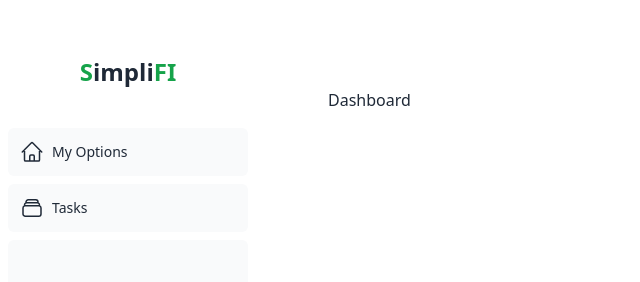
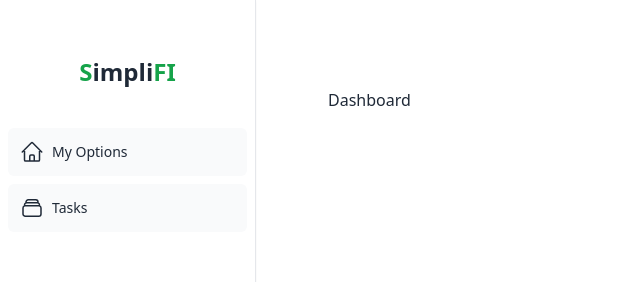
Before and after one commit to ic-monads/SimpliFI, a Next.js app: page / in a window 1280 px wide. Shown: the top 282 px of the page, without its empty margins (0-640 px from the left). Built offline with nearby package versions, Linux system fonts and the light colour scheme.

Commit message:
fix: :lipstick: Add border and remove unused button from sidebar

```diff
--- a/src/app/ui/sidenav.tsx
+++ b/src/app/ui/sidenav.tsx
@@ -2,11 +2,10 @@ import NavLinks from '@/app/ui/nav-links';
 
 export default function SideNav() {
   return (
-    <div className="flex h-full flex-col px-3 py-4 md:px-2">
+    <div className="flex h-full flex-col px-3 py-4 md:px-2 border-r shadow-sm">
       <h1 className='text-center font-semibold py-10 text-2xl'><span className="text-green-600">S</span>impli<span className="text-green-600">FI</span></h1>
-      <div className="flex grow flex-row justify-between space-x-2 md:flex-col md:space-x-0 md:space-y-2">
+      <div className="flex flex-row space-x-2 md:flex-col md:space-x-0 md:space-y-2">
         <NavLinks />
-        <div className="hidden h-auto w-full grow rounded-md bg-gray-50 md:block"></div>
       </div>
     </div>
   );
```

Instructions to follow
Pull out each line of the listing that holds the string "className".

Response
-    <div className="flex h-full flex-col px-3 py-4 md:px-2">
+    <div className="flex h-full flex-col px-3 py-4 md:px-2 border-r shadow-sm">
       <h1 className='text-center font-semibold py-10 text-2xl'><span className="text-green-600">S</span>impli<span className="text-green-600">FI</span></h1>
-      <div className="flex grow flex-row justify-between space-x-2 md:flex-col md:space-x-0 md:space-y-2">
+      <div className="flex flex-row space-x-2 md:flex-col md:space-x-0 md:space-y-2">
-        <div className="hidden h-auto w-full grow rounded-md bg-gray-50 md:block"></div>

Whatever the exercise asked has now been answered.